Simultaneously using mobile phones, laptops and other media devices could be changing the structure of our brains, according to new research.
A Red Cross team was attacked while collecting bodies believed to be infected with Ebola in southeastern Guinea, the latest in a string of assaults that are hindering efforts to control West Africa's current outbreak.
A $3.7 million grant will allow Purdue University researchers to study how blueberries reduce bone loss in postmenopausal women. The project begins Sept. 30 under a five-year grant from the National Institutes of Health's National Center for Complementary and Alternative Medicine.
A new study focused on mental well-being found that high and low mental well-being were consistently associated with an individual’s fruit and vegetable consumption.
Researchers have found that when the protein matrix metalloproteinase-14 (MMP-14) is reduced or lost, white blood cells, known as macrophages, become good and could prevent hardening of the arteries, rupture and sudden death.

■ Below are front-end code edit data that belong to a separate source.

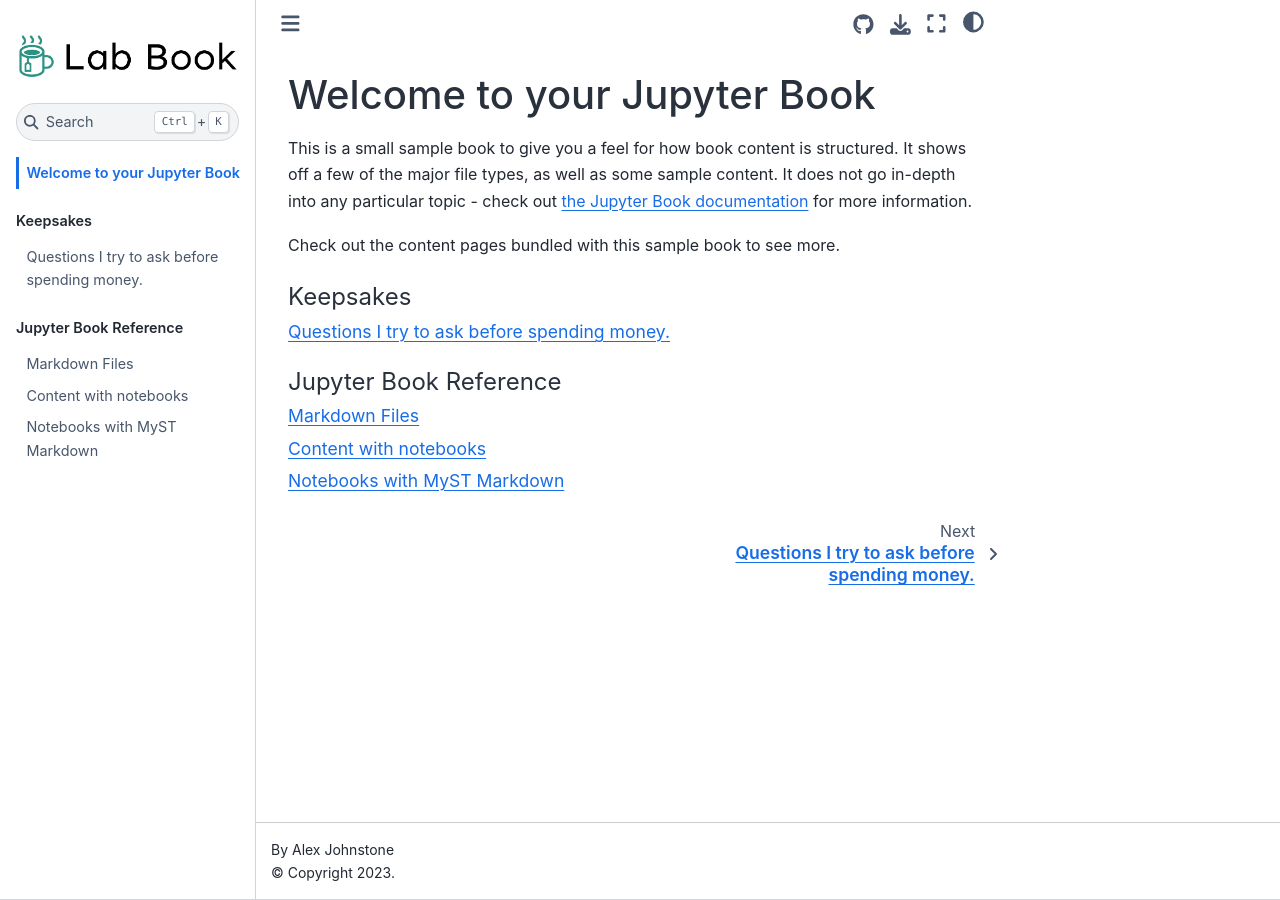
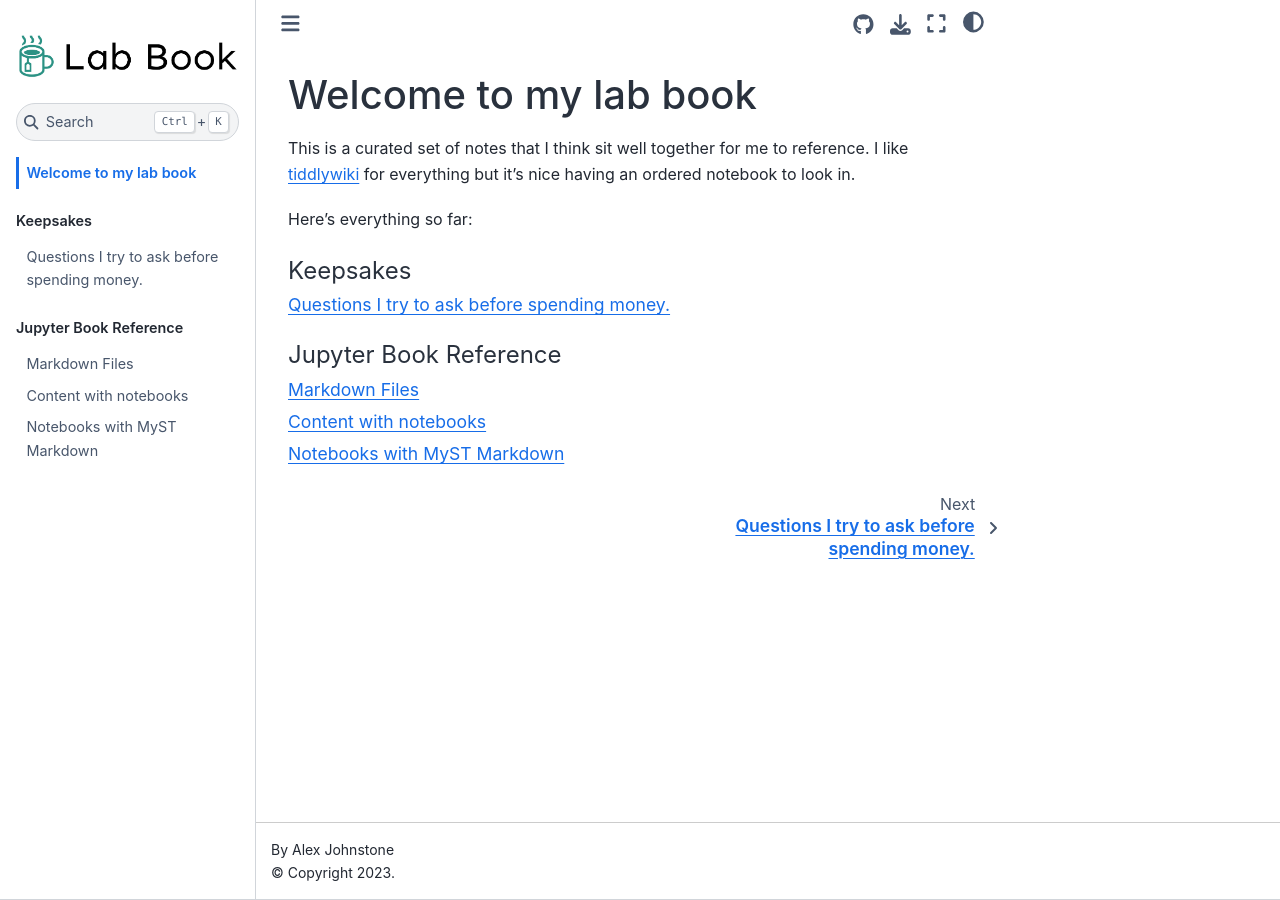
Before and after one commit to alexjj/labbook, a Jupyter Book: the page built from intro.md, in a window 1280 px wide. Built offline with Jupyter Book 1.0.4 settings and Sphinx 7.4.7 and the Sphinx Book theme 1.1.4, drawn with Linux system fonts in a browser that asks for light colours.

Commit message:
update home page

````diff
--- a/intro.md
+++ b/intro.md
@@ -1,11 +1,8 @@
-# Welcome to your Jupyter Book
+# Welcome to my lab book
 
-This is a small sample book to give you a feel for how book content is
-structured.
-It shows off a few of the major file types, as well as some sample content.
-It does not go in-depth into any particular topic - check out [the Jupyter Book documentation](https://jupyterbook.org) for more information.
+This is a curated set of notes that I think sit well together for me to reference. I like [tiddlywiki](https://wiki.alexjj.com) for everything but it's nice having an ordered notebook to look in.
 
-Check out the content pages bundled with this sample book to see more.
+Here's everything so far:
 
 ```{tableofcontents}
 ```
````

Carbon nanotubes serve as bridges that allow electrical signals to pass unhindered through new pediatric heart-defect patches invented at Rice University and Texas Children’s Hospital.
Hope for healthier airways may be on the horizon thanks to a human airway muscle-on-a-chip that could be used to test new drugs because it accurately mimics the way smooth muscle contracts in the human airway, under normal circumstances and when exposed to asthma triggers.

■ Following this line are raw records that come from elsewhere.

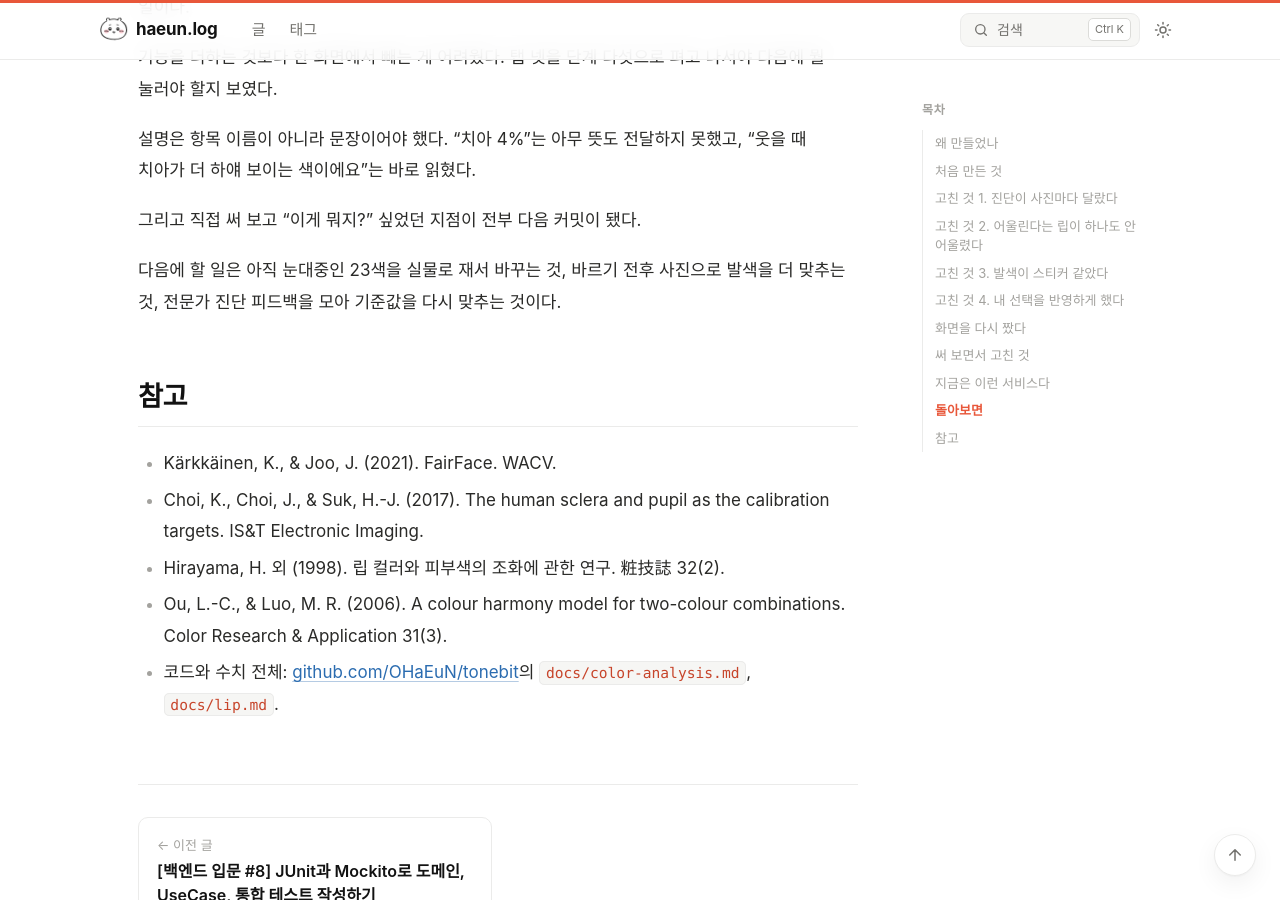
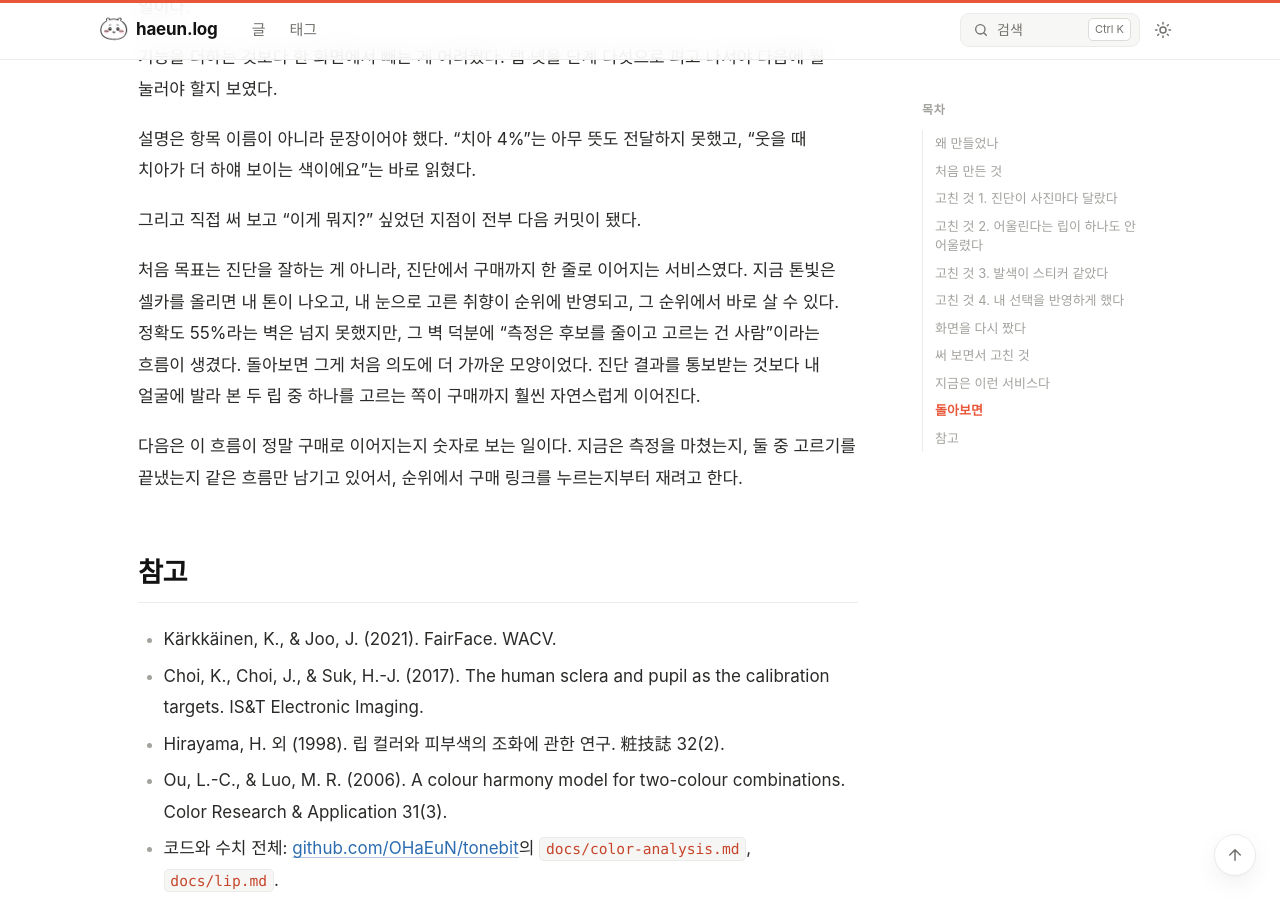
Before and after one commit to OHaEuN/OHaEuN, a Jekyll site: the page built from _posts/2026-11-04-31.md, in a window 1280 px wide and 900 px high, scrolled down 8129 px. Built offline with Jekyll 4.4.1, drawn with Linux system fonts in a browser that asks for light colours; nearby versions of some CDN libraries; some web fonts are replaced.

Commit message:
Post 31: close on the original goal, diagnosis to purchase, instead of an accuracy to-do list

```diff
--- a/_posts/2026-11-04-31.md
+++ b/_posts/2026-11-04-31.md
@@ -124,7 +124,9 @@ description: "셀카 한 장으로 퍼스널 컬러를 가늠하는 서비스를
 
 그리고 직접 써 보고 "이게 뭐지?" 싶었던 지점이 전부 다음 커밋이 됐다.
 
-다음에 할 일은 아직 눈대중인 23색을 실물로 재서 바꾸는 것, 바르기 전후 사진으로 발색을 더 맞추는 것, 전문가 진단 피드백을 모아 기준값을 다시 맞추는 것이다.
+처음 목표는 진단을 잘하는 게 아니라, 진단에서 구매까지 한 줄로 이어지는 서비스였다. 지금 톤빛은 셀카를 올리면 내 톤이 나오고, 내 눈으로 고른 취향이 순위에 반영되고, 그 순위에서 바로 살 수 있다. 정확도 55%라는 벽은 넘지 못했지만, 그 벽 덕분에 "측정은 후보를 줄이고 고르는 건 사람"이라는 흐름이 생겼다. 돌아보면 그게 처음 의도에 더 가까운 모양이었다. 진단 결과를 통보받는 것보다 내 얼굴에 발라 본 두 립 중 하나를 고르는 쪽이 구매까지 훨씬 자연스럽게 이어진다.
+
+다음은 이 흐름이 정말 구매로 이어지는지 숫자로 보는 일이다. 지금은 측정을 마쳤는지, 둘 중 고르기를 끝냈는지 같은 흐름만 남기고 있어서, 순위에서 구매 링크를 누르는지부터 재려고 한다.
 
 ## 참고
 
```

Individual differences in early language development, and in later language functioning, are associated with changes in the anatomy of the brain in autism. A new study has found that a common characteristic of autism– language delay in early childhood– leaves a "signature" in the brain.
New estimates by the World Health Organization and the U.S. health agency are warning that the number of Ebola cases could soar dramatically — the U.S. says up to 1.4 million by mid-January in two nations alone — unless efforts to curb the outbreak are significantly ramped up.
Contrary to what was previously thought, newborn immune T cells may have the ability to trigger an inflammatory response to bacteria, according to a new study.
Scientists have discovered an on-and-off “switch” in cells that may hold the key to healthy aging. This switch points to a way to encourage healthy cells to keep dividing and generating, for example, new lung or liver tissue, even in old age.
A new study reports preliminary results showing that a blood test, when used in psychiatric patients experiencing symptoms that are considered to be indicators of a high risk for psychosis, identifies those who later went on to develop psychosis.
Researchers found that participants with a western dietary pattern scored lower in cognitive tasks, particularly those involving reaction time/psychomotor function, visual attention, learning and memory.
A news conference to announce the results of a three-day nationwide shutdown designed to help stop the spread of Ebola has been postponed to give officials who fanned out across the country time to reach the capital.
More than 700 infants may have been exposed to tuberculosis at an El Paso hospital over the past year by an employee recently diagnosed with the illness, health officials said Friday.
The Food and Drug Administration on Friday revised sweeping food safety rules proposed last year after farmers complained that the regulations could hurt business.
A group of international scientists have developed a new method to study Ebola virus in wildlife. The research describes the use of fecal samples from wild great apes to identify populations likely to have been exposed to the virus.
Neural stem cells– master cells that can develop into any type of nerve cell– are able to generate mini “first aid kits” and transfer them to immune cells, according to a new study.
Signaling the seriousness of the threat posed by antibiotic-resistant germs, President Barack Obama on Thursday ordered the government to create a national plan to fight them by early 2015.
For years, neuroscientists have been trying to develop tools that would allow them to clearly view the brain's circuitry in action— from the first moment a neuron fires to the resulting behavior in a whole organism.
A new study has shown that people who eat more protein- whether from plant or animal sources- tend to have a lower risk of hypertension, also known as high blood pressure.
Researchers say a new focus on the links between the immune system and stress is needed to help pave the way for improved treatments of severe depression. The paper argues that current treatments for major depressive disorder lack effectiveness.
Spontaneous mutations in the brain gene TBR1 disrupt the function of the encoded protein in children with severe autism. In addition, there is a direct link between TBR1 and FOXP2, a well-known language-related protein, according to a new study.
A treatment regimen is safe and effective for restoring skin pigmentation in vitiligo patients, according to a new study. Patients were randomly divided into two study groups: Group A received a combination therapy; Group B received only NB UVB treatment.
Stanford scientists have shown how the brain changes throughout life, and created a standard curve that can be used to assess whether patients are maturing and aging normally.